Focus computer science funding on teacher training, Code.org founder says
Every dollar devoted to computer science education should be spent on professional development for teachers, said Hadi Partovi, the founder and CEO of Code.org. That includes “100 percent,” he said, of the $200 million the Trump administration has directed the U.S. Department of Education to spend on STEM and computer science programs each year.
College students want more technology, ECAR survey says
“The best things in life are free, but students want technology. And they want their instructors to use more of it in their courses,” the ECAR Study of Undergraduate Students and Information Technology 2017 reported. “Resistance is futile. Students’ preferences for courses that assimilate both face-to-face instructional components with technological features of the online environment continue to gain momentum across higher education.”
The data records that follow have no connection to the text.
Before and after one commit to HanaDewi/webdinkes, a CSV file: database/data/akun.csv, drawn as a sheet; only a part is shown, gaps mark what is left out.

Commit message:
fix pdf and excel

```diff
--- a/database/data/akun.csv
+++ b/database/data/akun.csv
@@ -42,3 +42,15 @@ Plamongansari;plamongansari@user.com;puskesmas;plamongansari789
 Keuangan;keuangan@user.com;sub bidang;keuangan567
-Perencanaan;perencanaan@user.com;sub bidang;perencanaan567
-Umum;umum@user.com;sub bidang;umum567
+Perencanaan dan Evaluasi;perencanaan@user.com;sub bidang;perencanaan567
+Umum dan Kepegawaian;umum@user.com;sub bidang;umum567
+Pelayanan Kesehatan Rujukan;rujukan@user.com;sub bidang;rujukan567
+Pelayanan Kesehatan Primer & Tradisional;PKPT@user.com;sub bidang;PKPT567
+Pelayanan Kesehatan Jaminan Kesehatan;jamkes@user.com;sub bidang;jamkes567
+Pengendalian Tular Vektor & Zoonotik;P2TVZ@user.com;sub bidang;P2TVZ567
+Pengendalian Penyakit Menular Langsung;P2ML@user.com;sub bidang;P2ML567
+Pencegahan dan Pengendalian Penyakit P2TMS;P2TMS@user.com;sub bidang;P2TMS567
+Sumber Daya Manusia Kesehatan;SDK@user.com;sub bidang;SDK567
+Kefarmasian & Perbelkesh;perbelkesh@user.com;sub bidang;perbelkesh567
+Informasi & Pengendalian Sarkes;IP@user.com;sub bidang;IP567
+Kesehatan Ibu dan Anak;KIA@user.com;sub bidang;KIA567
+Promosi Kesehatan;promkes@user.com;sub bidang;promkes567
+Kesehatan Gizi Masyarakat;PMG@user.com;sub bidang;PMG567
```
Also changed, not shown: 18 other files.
Once taboo, cellphones are free for thousands of Miami-Dade high school students
Once considered a distraction and banned from classrooms, cellphones have become a key technological tool in education. So much so, thousands of cell phones are being given out free to Miami-Dade high school students to boost their studying and connect with teachers.
Where will STEM education be in 5 years?
In 2015, there were nearly 8.6 million STEM jobs in the United States, and that number is growing every year. In fact, STEM job growth in the past 10 years is three times that of any other field, but by 2018, it is projected that 2.4 million STEM jobs will go unfilled. Yet, STEM education programs have not kept pace–calling into question whether there will be enough qualified employees available to take on these new positions.
6 Broad Trends Emerge for Future of Ed Tech
People researching education technology and learning science -- cyberlearning -- populate the landscape. A new report from the Center for Innovative Research in Cyberlearning has undertaken the ambitious project of sifting through what those researchers are exploring to uncover the major trends and help us understand where education -- pre-K-12 and post-secondary -- may be headed over the next decade or two.
When Classroom Technology Impedes Student Learning
New research in the latest issue of Education Next does an elegant job of capturing the perils of ed tech. Researchers Susan Payne Carter, Kyle Greenberg, and Michael Walker report intriguing but disquieting findings from a randomized controlled classroom experiment conducted at West Point (for the in-the-weeds version of their study, check out the February 2017 Economics of Education Review).
7 Varied STEM Lesson and Learning Resources
As schools look for innovative ways to bring in STEM learning, here’s a possible road map for how to galvanize a school community.
Exploring the Top Benefits of Tech Gadgets for Education
Whether you are looking for the best Bluetooth earbuds to listen to the latest lecture that you recorded or you simply need a more sophisticated calculator, you know that certain gadgets are imperative to streamlining the education process. Learning more about how certain gadgets can benefit you when you are learning will help you to make sure that you have the ones that you need to get the most out of the material that you are studying.
The FBI is trying to attract high school students to STEM, cyber jobs
Hoping to nudge bright students toward degrees and eventual careers in cybersecurity, the FBI has deployed a pilot program in high schools nationwide, said Howard Marshall, deputy assistant director of the bureau’s cybersecurity division. The program, led by 10 different FBI field offices, encourages young people to engage in and study science, technology, engineering and math (STEM).
Have Math Anxiety? Here's How to Not Pass It Down to Your Kid
It turns out that parents’ fear of math can be passed along to our kids without us realizing it. Many adults have had a point (or several) in their lives when they declared themselves “not a math person,” and that’s understandable. Education experts say the way students have traditionally been trained in math--with timed tests, long lists of rules to memorize, and even the assumption that 100 percent is the ideal score--is not only stress-inducing, but ineffective.